Startups may not be able to come in and shake up an established industry that easily, but Jethwani stressed that collaboration and codesign is one piece of the puzzle to getting that buy-in. He said that at Pivot Labs, 75% of the team’s work is around co-development. The organization works with big pharma, medtech, providers and startups to get ideas flowing between the different innovators. 

It isn’t just provider innovation organizations seeking collaboration in order to figure out these business models. Payer organizations are also interested in the space. 

“I think another one of the themes is around codesign, co-development and collaboration. Blue Cross Massachusetts has just launched a major 30,000 square foot innovation center called Wellbe and part of the express purposes of that center is to serve as a collaboration center for ideas and action,” Sukanya Soderland, chief strategy officer and SVP of BCBS of Massachusetts, said during the panel. 

Not every idea is going to have a sustainable business model, but that’s OK, Jethwani said. His organization is looking to help companies and stakeholders figure that out early on. 

“Not everything that gets validated is commercial ready,” Jethwani said. “So, I want to say in over 50% of cases either the technology or the business model or the need isn’t there yet where someone would find them commercially viable. We think of that failure as a success because we have de-risked this now for someone else, for a VC or a buyer of digital health.”

While ROI is important to both health plans and providers, sometimes the stakeholders are more focused on their own personalized goal. 

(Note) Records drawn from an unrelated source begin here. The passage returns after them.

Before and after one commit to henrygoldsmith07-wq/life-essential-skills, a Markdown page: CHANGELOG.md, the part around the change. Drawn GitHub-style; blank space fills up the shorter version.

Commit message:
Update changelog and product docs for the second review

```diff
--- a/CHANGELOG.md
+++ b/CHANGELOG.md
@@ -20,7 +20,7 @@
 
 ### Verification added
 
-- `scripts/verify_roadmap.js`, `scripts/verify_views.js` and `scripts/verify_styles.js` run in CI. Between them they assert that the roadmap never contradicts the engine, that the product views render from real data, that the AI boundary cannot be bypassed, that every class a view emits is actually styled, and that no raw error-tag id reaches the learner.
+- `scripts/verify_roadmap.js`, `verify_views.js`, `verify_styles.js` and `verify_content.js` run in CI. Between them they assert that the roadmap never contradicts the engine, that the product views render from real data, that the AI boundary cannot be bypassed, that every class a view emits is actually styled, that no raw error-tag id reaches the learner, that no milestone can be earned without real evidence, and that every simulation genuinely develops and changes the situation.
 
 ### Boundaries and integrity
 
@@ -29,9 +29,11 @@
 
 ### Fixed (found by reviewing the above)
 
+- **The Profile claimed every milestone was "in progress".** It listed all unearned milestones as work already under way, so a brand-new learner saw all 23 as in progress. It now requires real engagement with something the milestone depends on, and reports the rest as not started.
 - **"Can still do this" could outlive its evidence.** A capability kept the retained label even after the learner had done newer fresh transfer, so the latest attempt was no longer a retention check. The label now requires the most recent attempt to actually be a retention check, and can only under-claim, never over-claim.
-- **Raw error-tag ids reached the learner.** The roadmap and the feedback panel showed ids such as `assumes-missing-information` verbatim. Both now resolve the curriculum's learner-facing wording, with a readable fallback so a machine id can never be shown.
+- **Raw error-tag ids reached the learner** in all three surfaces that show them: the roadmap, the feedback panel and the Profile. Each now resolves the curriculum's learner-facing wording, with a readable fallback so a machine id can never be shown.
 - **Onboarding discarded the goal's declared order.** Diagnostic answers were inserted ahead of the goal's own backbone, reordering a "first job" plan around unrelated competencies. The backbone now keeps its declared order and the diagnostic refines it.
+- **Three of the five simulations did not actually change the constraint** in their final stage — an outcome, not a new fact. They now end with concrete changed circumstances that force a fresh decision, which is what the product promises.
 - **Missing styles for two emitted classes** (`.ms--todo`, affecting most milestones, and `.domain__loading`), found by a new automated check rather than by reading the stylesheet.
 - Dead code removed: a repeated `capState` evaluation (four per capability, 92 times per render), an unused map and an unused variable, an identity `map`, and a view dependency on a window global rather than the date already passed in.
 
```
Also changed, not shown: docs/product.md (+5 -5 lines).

“From the employer’s perspective — many of them health is not their business, it is banking or manufacturing — they are coming at this from the standpoint of 'What value is this going to bring to my organization?'” Holly Collinsa, partner at Mercer, said during the panel. “That could be financial ROI. It could just be a different kind of value. It is aligning with some other goal whether it is a healthier workforce or more productive. They are bridging some gap.”

There may not be a one-size-fits-all business model. The questions that stakeholders bring to the table around validation, ROI and value are constantly shifting. However, as a whole the industry is beginning to see the tools as valid. Now it needs to tackle the next steps before implementation. 

“When I joined providers would say, 'Prove to me that digital health works. Prove to me the ROI. Prove to me it is effective,'” Jethwani said. “I did so many randomized trials I can’t even remember. Today no one asks me that question. Today the question they ask is 'Can you prove to me that it is not going to add to my workload?' Because everyone is convinced that it works — they just don’t think the how is figured out yet. So today all of our validation efforts are focused on the provider satisfaction, workload and implementation metrics rather than true clinical outcomes, because people know that is happening.”